Artiva Biotherapeutics Inc., of San Diego, has secured $78 million in series A financing to support its development of off-the-shelf universal NK cells for use in combination with monoclonal antibody therapy and tumor-targeting CAR-NK cell therapies. The company plans to move into the clinic this year with its first candidate, AB-101, in combination with an anti-CD20 monoclonal antibody for the treatment of relapsed/refractory B-cell lymphoma. 5AM Ventures, Venbio Partners and RA Capital Management co-led the financing, joined by Medivate Partners, seed investors and Green Cross Holdings Corp. (GC).
Officially founded in February 2019, the company really got its start at the 2018 American Society of Hematology annual meeting after a meeting of two industry veterans familiar with the cell therapy space: Founding President and CEO Tom Farrell and Peter Flynn, the company's chief operating officer.
Farrell spent 11 years building Bellicum Pharmaceuticals Inc., while Flynn had spent seven years leading early program development at Fate Therapeutics Inc. When they met, they were both asking the same questions, Farrell told BioWorld: How could they take early successes with CAR T, exemplified by products like the anti-CD19 CAR T therapy Yescarta (Gilead Sciences Inc.), and translate those into a business producing medicines that are not only effective, but also accessible at scale?
"We needed to think big," Farrell said.

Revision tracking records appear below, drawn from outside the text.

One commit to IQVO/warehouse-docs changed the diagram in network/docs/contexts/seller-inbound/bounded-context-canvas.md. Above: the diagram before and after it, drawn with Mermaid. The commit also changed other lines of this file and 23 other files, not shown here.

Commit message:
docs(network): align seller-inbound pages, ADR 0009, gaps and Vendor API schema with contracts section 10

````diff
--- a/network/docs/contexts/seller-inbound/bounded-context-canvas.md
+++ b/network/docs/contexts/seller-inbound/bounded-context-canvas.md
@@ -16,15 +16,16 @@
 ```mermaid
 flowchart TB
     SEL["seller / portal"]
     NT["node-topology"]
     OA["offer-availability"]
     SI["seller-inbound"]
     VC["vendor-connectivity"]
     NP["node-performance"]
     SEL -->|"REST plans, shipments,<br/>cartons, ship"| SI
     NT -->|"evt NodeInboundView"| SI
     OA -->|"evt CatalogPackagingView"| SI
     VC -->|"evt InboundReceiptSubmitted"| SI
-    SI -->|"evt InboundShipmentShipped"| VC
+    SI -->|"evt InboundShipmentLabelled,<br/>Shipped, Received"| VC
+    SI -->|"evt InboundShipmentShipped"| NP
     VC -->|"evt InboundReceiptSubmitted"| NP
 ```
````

Both had taken an interest in identifying an industrial platform that would support not just large-scale manufacturing expansion of NK cells, but also the necessary logistical elements, such as cryopreservation to enable immediate and repeated availability of cells. GC subsidiary Green Cross Labcell Corp., of Yongin, South Korea, provided the answer.
NK cells, part of the body's innate immune system, are part of the first line of defense against infections and tumors. They're also mediators of antibody-dependent cytotoxicity, Flynn said. But from a therapeutics standpoint, they are very difficult to handle, expand and freeze. At GC, the partners found a manufacturing platform built below-the-radar with a "clinical commercial mindset" and a scientific team with the ability to handle all three of those elements using cord blood-derived NK cells at a scale he had never seen before.
Conversations that flowed from due diligence on the platform eventually led to GC backing the startup with seed funding and further supporting its series A.
"Right now, we can take a single umbilical cord blood unit and generate enough pure cryopreserved, infusion-ready NKs to treat hundreds to thousands of patients," Flynn said.
The company's most advanced program, AB-101, is an allogeneic NK cell therapy candidate optimized to provide high and consistent expression of CD16, which engages antibodies. Presuming its soon-to-be-filed IND is approved, the first proof-of-concept test for the candidate will take the form of a study initialized this year with a monotherapy run-in, followed in 2021 by the introduction of a combination with rituximab in relapsed refractory B-cell lymphoma.
The company is also looking to leverage GC's CAR technology, which builds on work done to determine which CAR constructs would work best within NK cells. Using that technology, Artiva has added to its pipeline a CAR-NK cell therapy candidate directed against HER2 for targeting HER2-positive solid tumors called AB-201. It's also developing AB-202, a CAR-NK cell therapy targeting CD19-positive B-cell malignancies. Further down the road, ongoing research is expected to yield technology to support gene editing of the NKs.
Artiva today has about 10 full-time employees, with plans for growth in the year ahead. It takes its name from a combination of “art” and “viva,” for life.
In addition to Artiva, Green Cross Labcell is working with Kleo Pharmaceuticals Inc. to develop an NK cell combination therapy against COVID-19.